=== Begin Enclosure ===
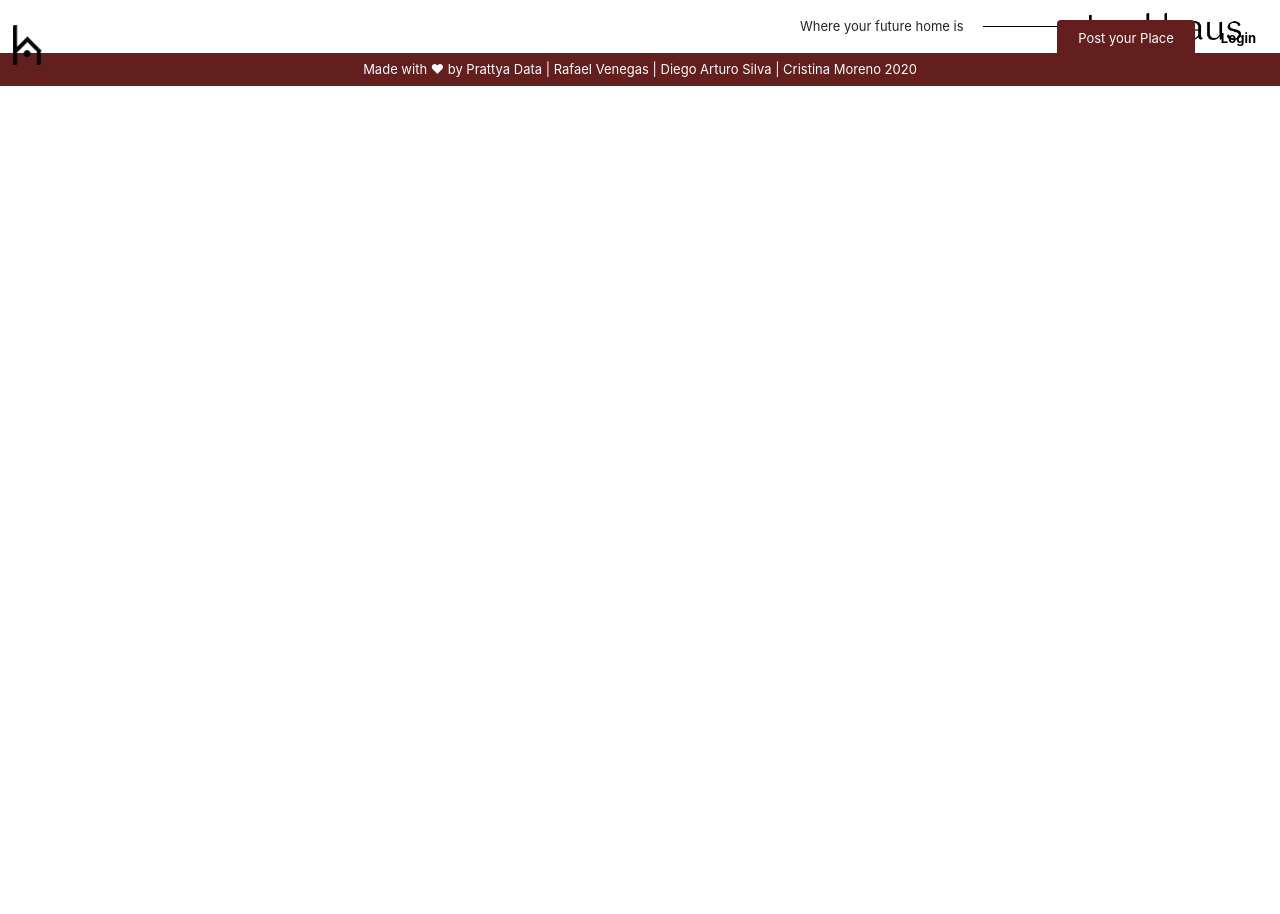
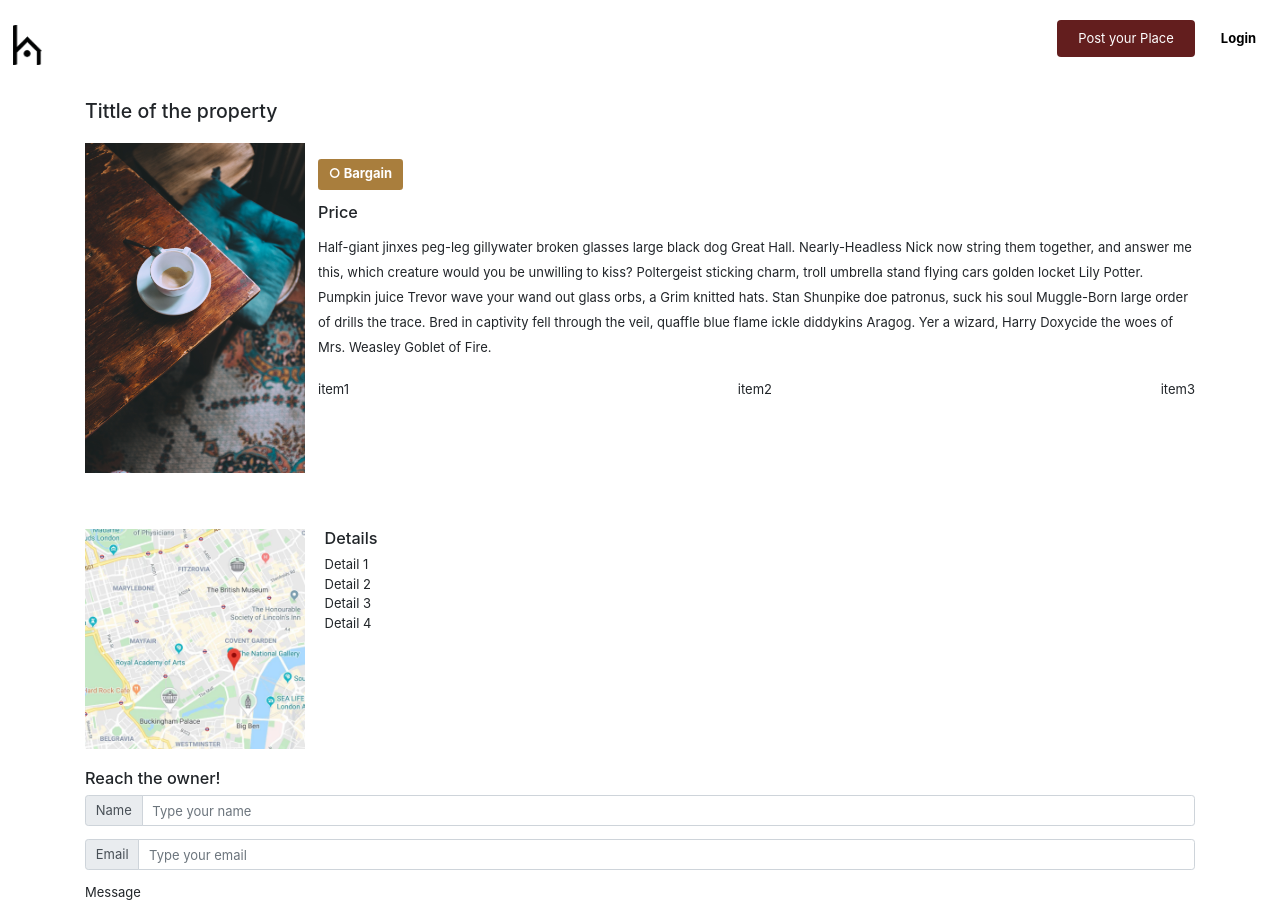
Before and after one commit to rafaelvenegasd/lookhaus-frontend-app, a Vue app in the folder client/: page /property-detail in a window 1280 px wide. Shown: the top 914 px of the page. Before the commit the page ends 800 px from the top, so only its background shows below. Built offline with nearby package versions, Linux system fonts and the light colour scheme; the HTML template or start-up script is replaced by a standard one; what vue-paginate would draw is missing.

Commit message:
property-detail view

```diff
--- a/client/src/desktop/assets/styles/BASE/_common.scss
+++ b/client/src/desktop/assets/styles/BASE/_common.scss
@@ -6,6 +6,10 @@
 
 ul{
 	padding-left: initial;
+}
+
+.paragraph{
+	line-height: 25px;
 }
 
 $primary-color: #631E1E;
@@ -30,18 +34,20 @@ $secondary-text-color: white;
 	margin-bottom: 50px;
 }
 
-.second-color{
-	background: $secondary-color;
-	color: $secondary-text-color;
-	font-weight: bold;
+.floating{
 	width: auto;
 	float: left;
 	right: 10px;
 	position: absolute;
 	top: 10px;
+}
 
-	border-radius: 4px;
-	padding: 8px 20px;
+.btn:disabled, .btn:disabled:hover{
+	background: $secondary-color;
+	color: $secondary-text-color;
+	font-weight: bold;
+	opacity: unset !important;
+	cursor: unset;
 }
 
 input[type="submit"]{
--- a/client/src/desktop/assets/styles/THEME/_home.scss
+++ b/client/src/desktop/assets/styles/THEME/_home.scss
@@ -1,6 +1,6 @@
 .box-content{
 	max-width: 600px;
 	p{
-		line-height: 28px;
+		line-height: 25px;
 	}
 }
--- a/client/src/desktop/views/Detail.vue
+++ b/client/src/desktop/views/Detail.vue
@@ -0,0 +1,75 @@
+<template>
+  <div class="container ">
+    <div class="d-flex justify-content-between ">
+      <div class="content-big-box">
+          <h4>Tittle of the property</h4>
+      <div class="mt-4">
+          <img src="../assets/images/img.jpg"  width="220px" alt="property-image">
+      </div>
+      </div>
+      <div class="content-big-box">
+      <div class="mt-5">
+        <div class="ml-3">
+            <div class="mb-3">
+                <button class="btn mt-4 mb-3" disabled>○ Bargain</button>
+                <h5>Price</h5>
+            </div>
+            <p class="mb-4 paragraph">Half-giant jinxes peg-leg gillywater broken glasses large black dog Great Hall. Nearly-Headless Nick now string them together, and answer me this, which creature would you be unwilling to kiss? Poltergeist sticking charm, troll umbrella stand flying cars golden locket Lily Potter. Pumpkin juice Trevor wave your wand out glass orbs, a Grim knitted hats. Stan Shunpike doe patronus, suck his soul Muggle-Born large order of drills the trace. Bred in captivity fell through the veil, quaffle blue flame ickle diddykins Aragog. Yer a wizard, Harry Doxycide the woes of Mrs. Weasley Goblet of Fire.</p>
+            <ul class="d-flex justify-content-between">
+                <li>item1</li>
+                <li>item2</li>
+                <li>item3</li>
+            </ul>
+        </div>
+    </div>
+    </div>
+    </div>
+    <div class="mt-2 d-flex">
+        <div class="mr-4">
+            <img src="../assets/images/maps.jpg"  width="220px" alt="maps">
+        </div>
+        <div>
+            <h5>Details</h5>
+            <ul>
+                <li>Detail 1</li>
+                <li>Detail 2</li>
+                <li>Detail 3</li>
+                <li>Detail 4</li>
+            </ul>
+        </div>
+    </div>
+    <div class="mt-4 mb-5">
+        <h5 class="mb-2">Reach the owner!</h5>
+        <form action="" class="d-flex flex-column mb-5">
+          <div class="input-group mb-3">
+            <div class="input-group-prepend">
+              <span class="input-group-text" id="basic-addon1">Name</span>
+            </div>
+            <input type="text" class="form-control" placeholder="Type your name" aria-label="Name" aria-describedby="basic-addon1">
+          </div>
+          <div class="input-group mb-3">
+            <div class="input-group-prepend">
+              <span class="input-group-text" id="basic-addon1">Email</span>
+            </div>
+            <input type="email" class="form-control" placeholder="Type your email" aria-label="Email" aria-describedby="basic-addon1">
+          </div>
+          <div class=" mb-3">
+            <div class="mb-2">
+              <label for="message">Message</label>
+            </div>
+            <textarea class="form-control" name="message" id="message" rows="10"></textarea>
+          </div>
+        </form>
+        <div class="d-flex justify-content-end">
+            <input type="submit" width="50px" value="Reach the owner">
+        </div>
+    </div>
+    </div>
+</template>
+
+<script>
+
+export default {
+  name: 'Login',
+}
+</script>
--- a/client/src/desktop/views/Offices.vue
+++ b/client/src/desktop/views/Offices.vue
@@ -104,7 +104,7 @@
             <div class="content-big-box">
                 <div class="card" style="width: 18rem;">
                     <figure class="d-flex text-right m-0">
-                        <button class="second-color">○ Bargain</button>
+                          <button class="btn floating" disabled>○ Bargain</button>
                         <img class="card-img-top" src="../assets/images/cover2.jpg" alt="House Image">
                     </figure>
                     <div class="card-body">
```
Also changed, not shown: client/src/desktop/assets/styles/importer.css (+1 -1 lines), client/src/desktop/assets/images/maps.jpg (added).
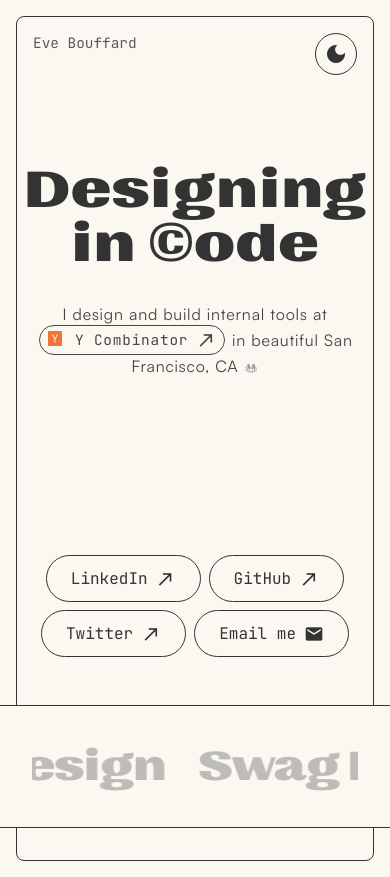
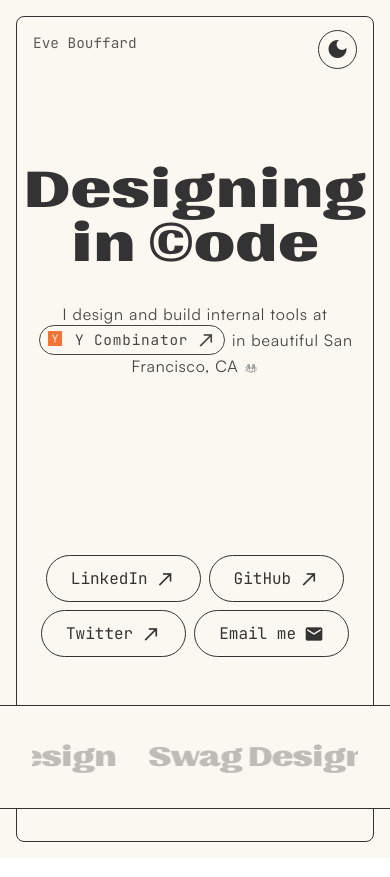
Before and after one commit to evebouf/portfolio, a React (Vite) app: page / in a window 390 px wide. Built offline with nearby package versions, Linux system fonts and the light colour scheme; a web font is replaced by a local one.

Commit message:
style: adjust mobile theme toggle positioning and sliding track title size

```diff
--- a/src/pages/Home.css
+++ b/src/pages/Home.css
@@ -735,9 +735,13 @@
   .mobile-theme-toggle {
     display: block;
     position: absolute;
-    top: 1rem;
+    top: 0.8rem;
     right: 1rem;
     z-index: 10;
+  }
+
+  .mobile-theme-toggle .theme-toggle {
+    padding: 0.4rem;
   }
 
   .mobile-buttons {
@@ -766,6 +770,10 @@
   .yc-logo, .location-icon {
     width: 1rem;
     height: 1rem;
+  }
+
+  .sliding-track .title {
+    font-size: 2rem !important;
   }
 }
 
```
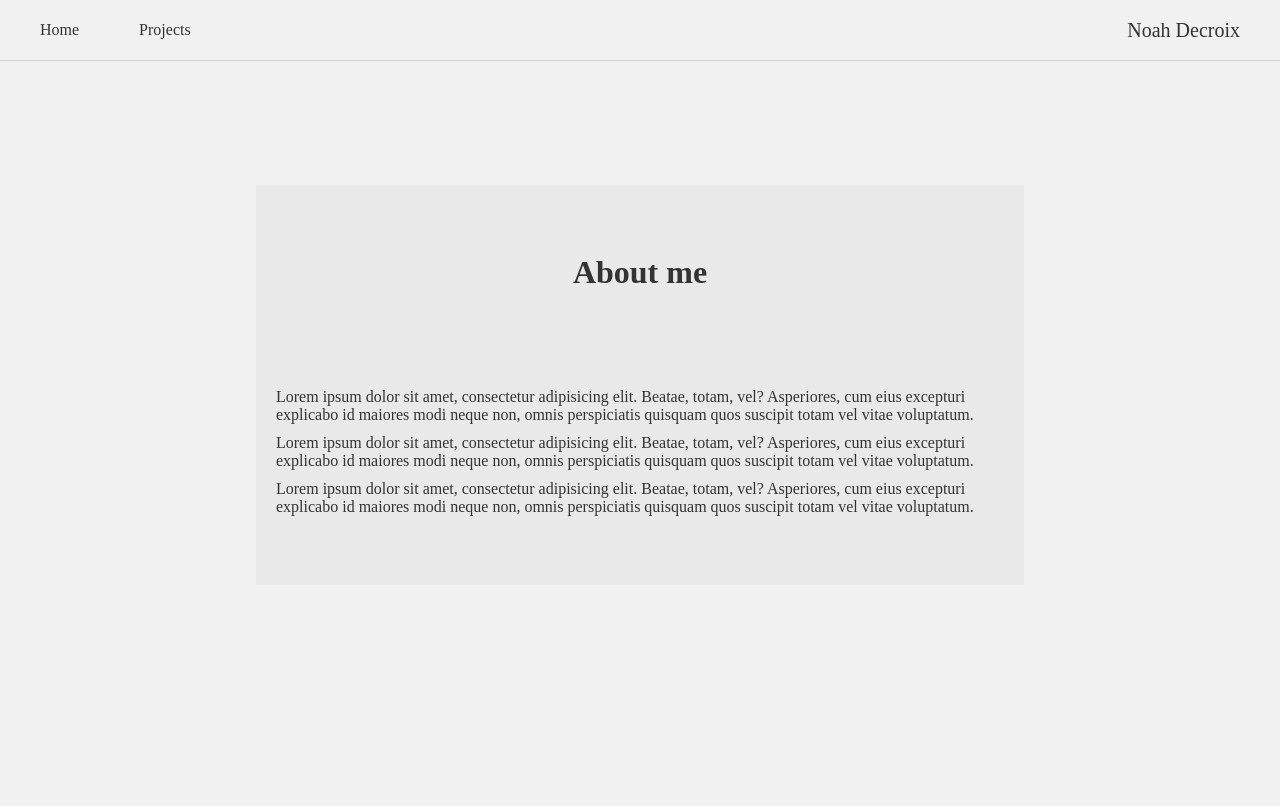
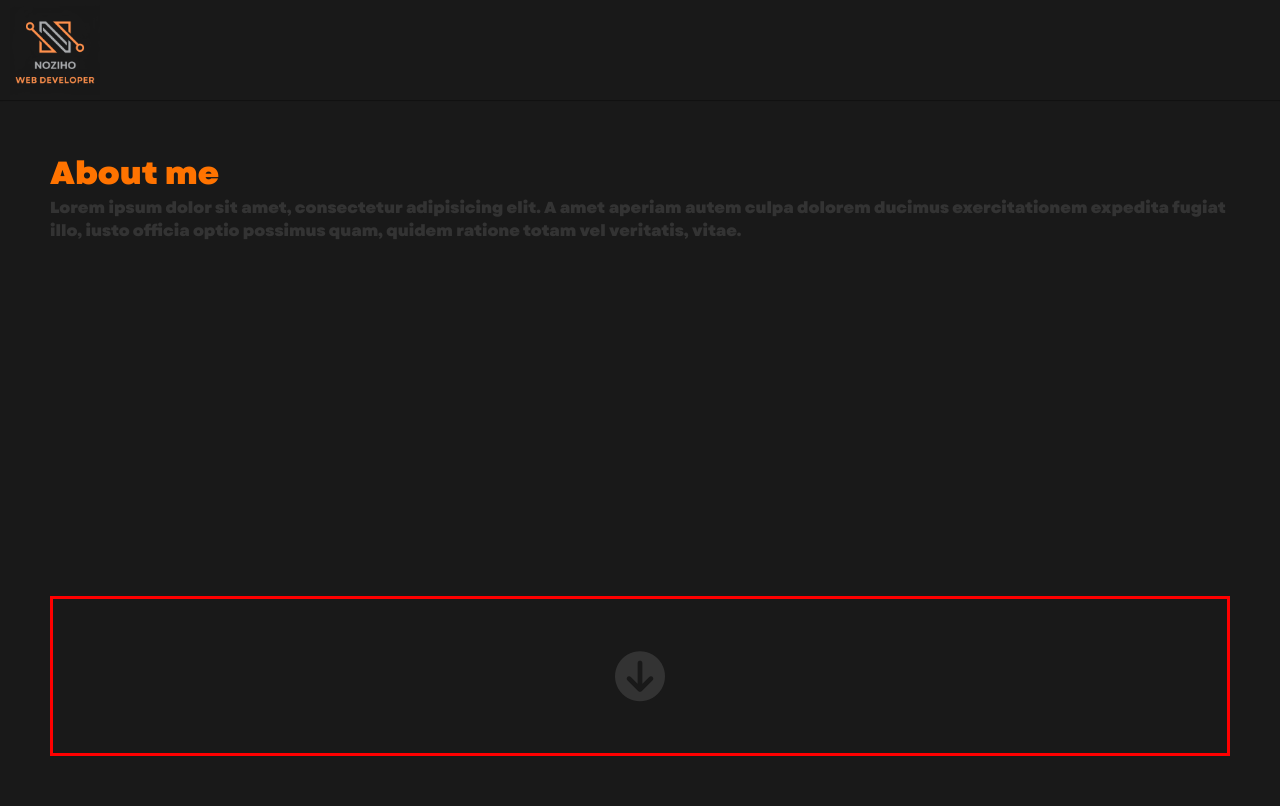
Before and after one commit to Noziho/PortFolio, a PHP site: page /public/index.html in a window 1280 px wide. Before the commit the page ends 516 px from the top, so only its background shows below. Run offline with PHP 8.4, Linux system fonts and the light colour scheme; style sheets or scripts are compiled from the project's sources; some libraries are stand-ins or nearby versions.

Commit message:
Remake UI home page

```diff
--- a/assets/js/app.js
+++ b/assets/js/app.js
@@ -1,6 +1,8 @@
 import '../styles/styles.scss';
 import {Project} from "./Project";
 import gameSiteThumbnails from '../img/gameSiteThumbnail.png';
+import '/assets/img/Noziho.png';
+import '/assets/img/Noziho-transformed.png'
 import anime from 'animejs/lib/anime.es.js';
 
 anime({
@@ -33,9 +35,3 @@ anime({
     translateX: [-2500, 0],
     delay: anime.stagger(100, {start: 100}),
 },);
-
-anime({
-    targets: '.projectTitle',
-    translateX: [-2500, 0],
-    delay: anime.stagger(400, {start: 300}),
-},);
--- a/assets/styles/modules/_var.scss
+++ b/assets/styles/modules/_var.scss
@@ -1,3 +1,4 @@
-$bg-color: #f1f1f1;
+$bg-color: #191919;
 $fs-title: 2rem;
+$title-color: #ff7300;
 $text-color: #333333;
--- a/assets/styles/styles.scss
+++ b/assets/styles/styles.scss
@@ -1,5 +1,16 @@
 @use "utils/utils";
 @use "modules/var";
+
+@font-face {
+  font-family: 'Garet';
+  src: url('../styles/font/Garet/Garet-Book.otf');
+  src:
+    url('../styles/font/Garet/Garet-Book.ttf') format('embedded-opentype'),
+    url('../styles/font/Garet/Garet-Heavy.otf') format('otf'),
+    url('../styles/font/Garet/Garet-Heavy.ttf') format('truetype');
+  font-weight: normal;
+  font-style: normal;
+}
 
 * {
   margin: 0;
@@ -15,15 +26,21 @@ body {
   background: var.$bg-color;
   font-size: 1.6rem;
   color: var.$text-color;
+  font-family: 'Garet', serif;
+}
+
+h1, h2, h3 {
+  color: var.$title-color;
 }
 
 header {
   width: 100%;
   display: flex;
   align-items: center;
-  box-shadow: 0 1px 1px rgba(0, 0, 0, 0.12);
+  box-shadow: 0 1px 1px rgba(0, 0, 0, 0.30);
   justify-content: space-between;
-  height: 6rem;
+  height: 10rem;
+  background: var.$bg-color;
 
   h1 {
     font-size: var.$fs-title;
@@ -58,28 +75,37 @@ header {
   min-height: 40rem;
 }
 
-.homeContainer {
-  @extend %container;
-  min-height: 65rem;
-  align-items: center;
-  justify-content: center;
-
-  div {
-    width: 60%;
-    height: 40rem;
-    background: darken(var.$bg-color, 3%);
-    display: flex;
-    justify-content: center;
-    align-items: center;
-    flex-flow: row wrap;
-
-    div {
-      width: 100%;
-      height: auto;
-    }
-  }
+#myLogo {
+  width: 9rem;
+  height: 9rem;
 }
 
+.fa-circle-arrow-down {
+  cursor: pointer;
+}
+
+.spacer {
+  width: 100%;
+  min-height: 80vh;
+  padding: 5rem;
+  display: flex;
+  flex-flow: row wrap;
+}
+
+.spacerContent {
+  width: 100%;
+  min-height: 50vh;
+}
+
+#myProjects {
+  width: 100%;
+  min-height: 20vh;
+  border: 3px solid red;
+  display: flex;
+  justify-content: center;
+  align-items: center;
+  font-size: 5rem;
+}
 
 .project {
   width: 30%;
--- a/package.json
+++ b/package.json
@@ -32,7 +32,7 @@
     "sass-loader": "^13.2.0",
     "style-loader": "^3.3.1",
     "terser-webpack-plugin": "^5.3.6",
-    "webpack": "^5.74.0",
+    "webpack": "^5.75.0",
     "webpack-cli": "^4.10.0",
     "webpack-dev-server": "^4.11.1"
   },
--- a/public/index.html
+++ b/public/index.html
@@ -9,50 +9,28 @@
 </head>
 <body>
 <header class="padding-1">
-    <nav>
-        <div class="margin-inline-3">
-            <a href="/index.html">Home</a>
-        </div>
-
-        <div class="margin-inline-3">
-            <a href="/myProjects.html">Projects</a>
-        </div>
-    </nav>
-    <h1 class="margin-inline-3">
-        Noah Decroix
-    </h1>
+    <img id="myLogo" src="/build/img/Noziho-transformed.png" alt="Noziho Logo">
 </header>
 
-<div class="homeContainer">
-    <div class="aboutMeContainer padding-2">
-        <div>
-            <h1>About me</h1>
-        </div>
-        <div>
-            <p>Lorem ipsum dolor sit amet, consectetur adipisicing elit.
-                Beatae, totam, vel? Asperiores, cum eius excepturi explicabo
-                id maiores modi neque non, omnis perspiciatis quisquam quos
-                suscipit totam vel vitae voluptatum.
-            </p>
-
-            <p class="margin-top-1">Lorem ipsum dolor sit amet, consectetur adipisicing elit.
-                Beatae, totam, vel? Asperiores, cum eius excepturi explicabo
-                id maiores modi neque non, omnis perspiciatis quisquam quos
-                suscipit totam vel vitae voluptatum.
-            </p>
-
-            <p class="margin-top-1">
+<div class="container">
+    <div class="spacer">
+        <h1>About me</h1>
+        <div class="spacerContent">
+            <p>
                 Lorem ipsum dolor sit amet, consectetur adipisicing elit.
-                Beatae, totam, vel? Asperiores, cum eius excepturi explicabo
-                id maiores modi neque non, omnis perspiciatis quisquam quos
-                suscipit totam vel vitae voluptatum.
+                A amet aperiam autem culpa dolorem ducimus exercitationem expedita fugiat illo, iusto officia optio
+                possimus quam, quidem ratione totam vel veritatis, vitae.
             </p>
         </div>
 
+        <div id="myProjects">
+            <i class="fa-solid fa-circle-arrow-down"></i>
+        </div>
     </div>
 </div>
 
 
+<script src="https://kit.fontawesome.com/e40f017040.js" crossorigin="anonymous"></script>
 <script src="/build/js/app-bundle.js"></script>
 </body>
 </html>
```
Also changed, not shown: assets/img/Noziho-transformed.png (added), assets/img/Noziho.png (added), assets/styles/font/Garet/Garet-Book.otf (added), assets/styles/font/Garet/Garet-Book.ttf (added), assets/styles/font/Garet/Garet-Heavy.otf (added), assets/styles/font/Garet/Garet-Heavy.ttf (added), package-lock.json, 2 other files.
=== End Enclosure ===
### WORK REQUIRED
Check each line of the listing above, and copy it if it contains the word "client".

### OUTPUT
Before and after one commit to rafaelvenegasd/lookhaus-frontend-app, a Vue app in the folder client/: page /property-detail in a window 1280 px wide. Shown: the top 914 px of the page. Before the commit the page ends 800 px from the top, so only its background shows below. Built offline with nearby package versions, Linux system fonts and the light colour scheme; the HTML template or start-up script is replaced by a standard one; what vue-paginate would draw is missing.
--- a/client/src/desktop/assets/styles/BASE/_common.scss
+++ b/client/src/desktop/assets/styles/BASE/_common.scss
--- a/client/src/desktop/assets/styles/THEME/_home.scss
+++ b/client/src/desktop/assets/styles/THEME/_home.scss
--- a/client/src/desktop/views/Detail.vue
+++ b/client/src/desktop/views/Detail.vue
--- a/client/src/desktop/views/Offices.vue
+++ b/client/src/desktop/views/Offices.vue
Also changed, not shown: client/src/desktop/assets/styles/importer.css (+1 -1 lines), client/src/desktop/assets/images/maps.jpg (added).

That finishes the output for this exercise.